Barefoot children in tattered clothes scramble through the dusty, trash-strewn streets of Dakar, tapping on car windows and shadowing market-goers in the hopes of a few coins or a cup of rice.

The sight of young people begging is not uncommon in a country struggling with deep-rooted poverty, but in the West African state of Senegal there is a twist.

These children are students in the nation’s traditional Koranic school system being forced by teachers to panhandle on pain of severe beatings, according to an investigation by global advocacy group Human Rights Watch released on Thursday.

“There are at least 50,000 children just in urban residential daaras (Koranic schools) that are living in conditions akin to slavery,” said study author Matt Wells.

Nine-year-old’s abortion stirs Brazil debate

Stuart Grudgings in Rio de Janeiro writes: The Roman Catholic Church’s strong opposition to an abortion carried out this week on a nine-year-old Brazilian girl suspected to have been raped by her stepfather has highlighted the uphill struggle that abortion reform advocates face in the Latin American country.

The reaction of the archbishop in northeastern Pernambuco state, who excommunicated the mother of the girl and the doctors, was criticized by Brazil’s health minister as “extreme.” Brazil’s President Luiz Inacio Lula da Silva, who has described abortion as a public issue rather than a moral one, also weighed in, saying “medicine is more correct than the Church.”
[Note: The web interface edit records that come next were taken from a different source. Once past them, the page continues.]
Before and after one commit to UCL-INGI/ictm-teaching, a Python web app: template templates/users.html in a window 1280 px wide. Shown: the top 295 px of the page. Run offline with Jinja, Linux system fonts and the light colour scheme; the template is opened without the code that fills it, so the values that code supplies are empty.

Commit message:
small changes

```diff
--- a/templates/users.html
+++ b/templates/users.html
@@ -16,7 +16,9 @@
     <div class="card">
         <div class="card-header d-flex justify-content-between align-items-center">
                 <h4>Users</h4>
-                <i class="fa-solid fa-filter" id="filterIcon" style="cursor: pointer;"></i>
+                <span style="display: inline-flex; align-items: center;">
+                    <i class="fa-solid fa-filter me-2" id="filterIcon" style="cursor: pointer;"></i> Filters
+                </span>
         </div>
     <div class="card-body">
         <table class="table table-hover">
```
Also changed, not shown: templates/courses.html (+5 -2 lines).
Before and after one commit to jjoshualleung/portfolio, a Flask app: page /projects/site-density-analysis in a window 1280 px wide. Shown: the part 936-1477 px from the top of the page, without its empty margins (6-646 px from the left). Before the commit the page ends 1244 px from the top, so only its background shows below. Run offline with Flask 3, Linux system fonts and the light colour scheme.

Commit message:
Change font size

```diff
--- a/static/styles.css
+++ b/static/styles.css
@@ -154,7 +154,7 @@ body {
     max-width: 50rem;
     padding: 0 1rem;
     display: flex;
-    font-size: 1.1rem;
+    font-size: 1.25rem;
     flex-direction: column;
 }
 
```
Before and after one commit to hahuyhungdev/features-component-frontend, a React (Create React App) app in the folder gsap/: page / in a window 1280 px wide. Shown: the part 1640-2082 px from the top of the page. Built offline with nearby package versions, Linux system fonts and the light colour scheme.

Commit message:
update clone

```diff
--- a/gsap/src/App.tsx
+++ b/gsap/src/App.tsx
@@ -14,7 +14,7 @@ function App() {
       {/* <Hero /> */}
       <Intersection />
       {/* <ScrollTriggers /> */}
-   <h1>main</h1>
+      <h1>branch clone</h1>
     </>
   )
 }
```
Debate in Brazil about the long taboo subject of abortion — which remains illegal except in cases of rape and when the mother’s life is in danger — has sprouted in recent years. The country’s Supreme Court is due to rule this year on whether the exceptions can extend to anencephalic pregnancies, when the fetus has no brain. But despite a rise in the number of legal abortions in recent years, opposition to reform remains stiff — principally from the Catholic Church, but also among a majority of Brazilians, polls show. Pope Benedict made opposition to abortion the cornerstone of his visit to the world’s most populous Catholic country two years ago.